The Centre for Bioethics and Humanities, International Medical University (IMU) hosted a Youth Ambassador Programme for Bioethics in May 2023, to create a strong sense of social responsibility, commitment to knowledge development, understanding of current global issues, and leadership skills on various ethical issues. IMU sponsored nine students from the foundation and undergraduate studies to attend the youth programme, which saw a total of 20 participants including those from other private institutions.
Before joining the main activities at the IMU campus, the participants attended a series of online lectures on topics such as “Ethics of Emerging Technologies and AI”, “What is Bioethics”, “Moral Responsibility”, and “Public Health Issues and COVID-19 Pandemic” presented by facilitators who are from the fraternity of bioethics in Asia.
Bonnie Wong Xin Yee, FS123 (Foundation in Science student) found the sessions interesting and a good opportunity for students to interact with professors closely and hear their opinions and answers to any questions they had. Meanwhile Loh Ehung, FS322 was grateful for the good opportunity to meet new people and share ideas, while learning more about ethical issues within the healthcare system.
At the student group sessions, the three groups led by IMU students had dialogue sessions on current issues such as ChatGPT and generative AI, justice and morality, including the challenges of post-pandemic life and the rise of artificial intelligence, and lastly the United Nations Sustainable Development Goals (SDGs).
Tan Kuan Teng, PC121 (Pharmaceutical Chemistry student), further added that these sessions were great learning experiences, and they broadened their perspective on greener more sustainable goals as well as ethics in the scientific field.
On Day Two, the youths attended the roundtable on global health security, with a panel of experts, including Prof Dr Datuk Lokman Hakim bin Sulaiman, Deputy Vice-Chancellor, Research, and Prof of Public Health at the International Medical University. A variety of topics were covered during the roundtable, but one of the most prominent issues discussed was human security during the pandemic – freedom from want, freedom from fear, and freedom to live in dignity.
During the pandemic, the principles of human security were practiced in two different ways: the freedom in choosing the vaccine, and the freedom of security from diseases. It is important to think about human security in times of crisis, or when making decisions that impact life, such as decisions made during the pandemic.

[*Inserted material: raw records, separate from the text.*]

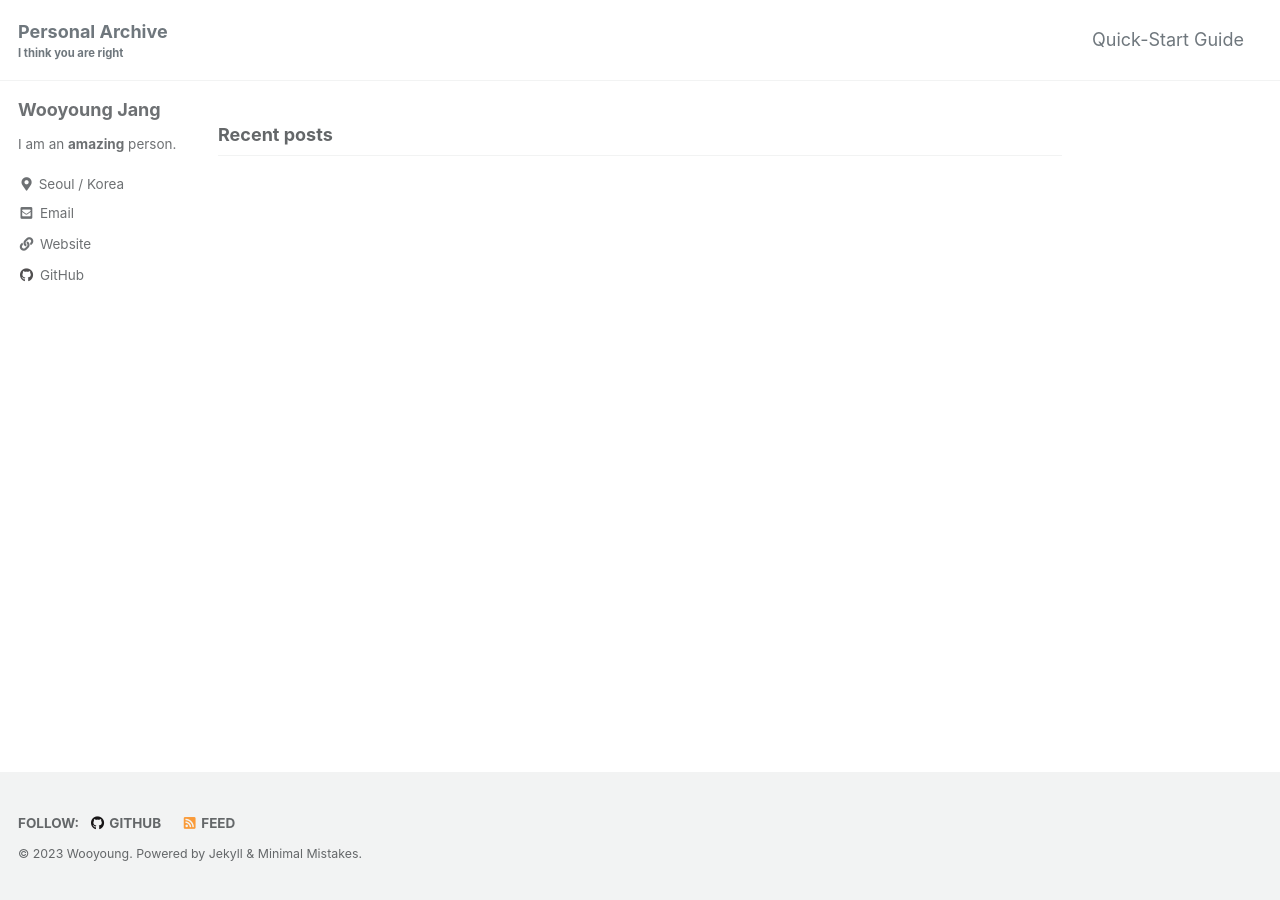
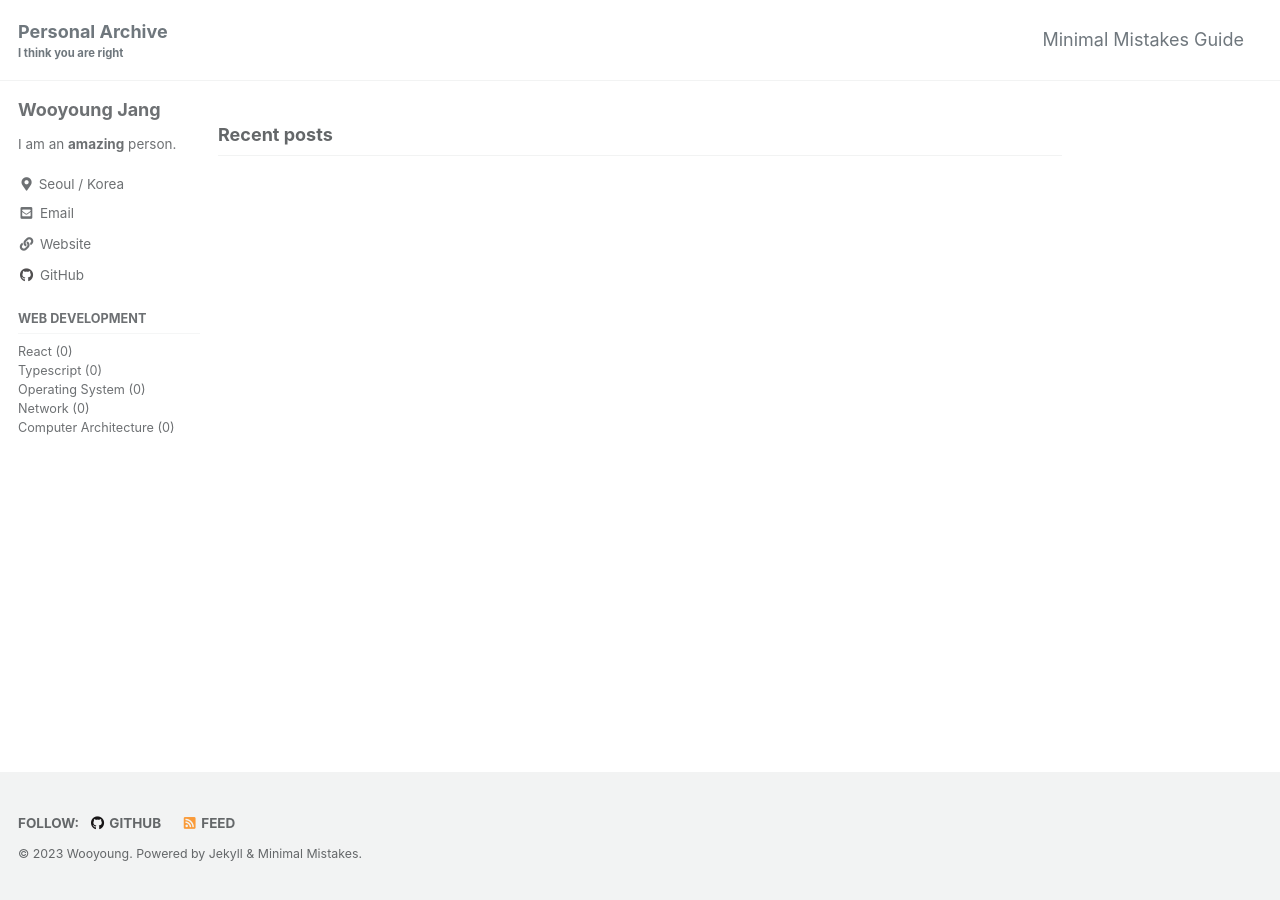
Before and after one commit to riverlike14/riverlike14.github.io, a Jekyll site: the page built from index.html, in a window 1280 px wide. Built offline with Jekyll 4.4.1, drawn with Linux system fonts in a browser that asks for light colours; cached includes are drawn as plain includes; the list of posts is cut into pages by our own code.

Commit message:
Add sidebar with category

```diff
--- a/_config.yml
+++ b/_config.yml
@@ -222,7 +222,7 @@ sass:
 
 # Outputting
 permalink: /:categories/:title/
-paginate: 15 # amount of posts to show
+paginate: 5 # amount of posts to show
 paginate_path: /page:num/
 timezone: # https://en.wikipedia.org/wiki/List_of_tz_database_time_zones
 
@@ -297,3 +297,5 @@ defaults:
       related: true
       toc: true
       toc_sticky: true
+      sidebar:
+        nav: "sidebar-category"
--- a/_data/navigation.yml
+++ b/_data/navigation.yml
@@ -1,6 +1,6 @@
 # main links
 main:
-  - title: "Quick-Start Guide"
+  - title: "Minimal Mistakes Guide"
     url: https://mmistakes.github.io/minimal-mistakes/docs/quick-start-guide/
   # - title: "About"
   #   url: https://mmistakes.github.io/minimal-mistakes/about/
@@ -10,3 +10,22 @@ main:
   #   url: /collection-archive/
   # - title: "Sitemap"
   #   url: /sitemap/
+
+sidebar-category:
+  - title: "Web Development"
+    children:
+      - title: "React"
+        url: "/category/react"
+        category: "react"
+      - title: "Typescript"
+        url: "/category/typescript"
+        category: "typescript"
+      - title: "Operating System"
+        url: "/category/operating-system"
+        category: "operating-system"
+      - title: "Network"
+        url: "/category/network"
+        category: "network"
+      - title: "Computer Architecture"
+        url: "/category/computer-architecture"
+        category: "computer-architecture"
--- a/_includes/nav_list
+++ b/_includes/nav_list
@@ -16,7 +16,20 @@
         {% if nav.children != null %}
         <ul>
           {% for child in nav.children %}
-            <li><a href="{{ child.url | relative_url }}"{% if child.url == page.url %} class="active"{% endif %}>{{ child.title }}</a></li>
+
+          {% comment %}
+             아래 부분은 카테고리 옆에 해당 카테고리에 해당하는 포스트 수를 표시하기 위해 수정되었습니다.
+             navigation.yml에서 children 부분에 하위 속성으로 category를 추가합니다.
+             이를 통해 category 명을 가져 올 수 있고, site.categories를 통해 해당 카테고리의 포스트 갯수를 가져올 수 있습니다.
+          {% endcomment %}
+          {% assign post_cnt = 0 %}
+          {% for category in site.categories %}
+            {% if category[0] == child.category  %}
+                {% assign post_cnt = category[1].size %}
+            {% endif %}
+          {% endfor %}
+
+            <li><a href="{{ child.url | relative_url }}"{% if child.url == page.url %} class="active"{% endif %}>{{ child.title }} ({{ post_cnt }})</a></li>
           {% endfor %}
         </ul>
         {% endif %}
--- a/_layouts/archive.html
+++ b/_layouts/archive.html
@@ -1,5 +1,6 @@
 ---
 layout: default
+author_profile: true
 ---
 
 {% if page.header.overlay_color or page.header.overlay_image or page.header.image %}
--- a/index.html
+++ b/index.html
@@ -1,4 +1,6 @@
 ---
 layout: home
 author_profile: true
+sidebar:
+  nav: "sidebar-category"
 ---
```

On the final day of the programme, the three youth groups presented a live debate on health security, a role-play on the dilemma to receive treatment or transplant from a donor of another race or religion, and a short drama on plastic pollution and its impact on the environment and human health.
IMU students who participated in the event found the programme beneficial as reported by Premaanand A/L Rawi@Jagen from BM121 (Biomedical Science student) “Great networking opportunities and fundamental for career progression and personal growth” and Loh Hui Nie, FS322 “Participating in the conference made me realize that I need more self-improvement.”
In conclusion, the event went well, and the IMU students had a great opportunity to connect with other youths and experts in the field. It was an incredible learning experience that allowed the IMU students to learn and understand more about ethics, and hopefully to practice what they learnt from the programme such as decision-making when facing public health issues and research. For the same reasons, students in IMU should be exposed to ethics and better prepare them for future dilemmas they might face, and to make the right decisions, not for their good, but for the greater good of humankind.
The youths were also inspired to be ambassadors to their peers, to promote ethics, maintain human security, and make justified, ethical decisions for a better, brighter future. Again, the youths would like to thank the organisers, as well as IMU for sponsoring and providing opportunities for student growth.
Written by JiaXian (Zen) Ong, Vice President of Health Sciences Student Representative Council (SRC) 22/23 and reviewed by A/Prof Sheba D.Mani, Director, Centre for Bioethics and Humanities, IMU.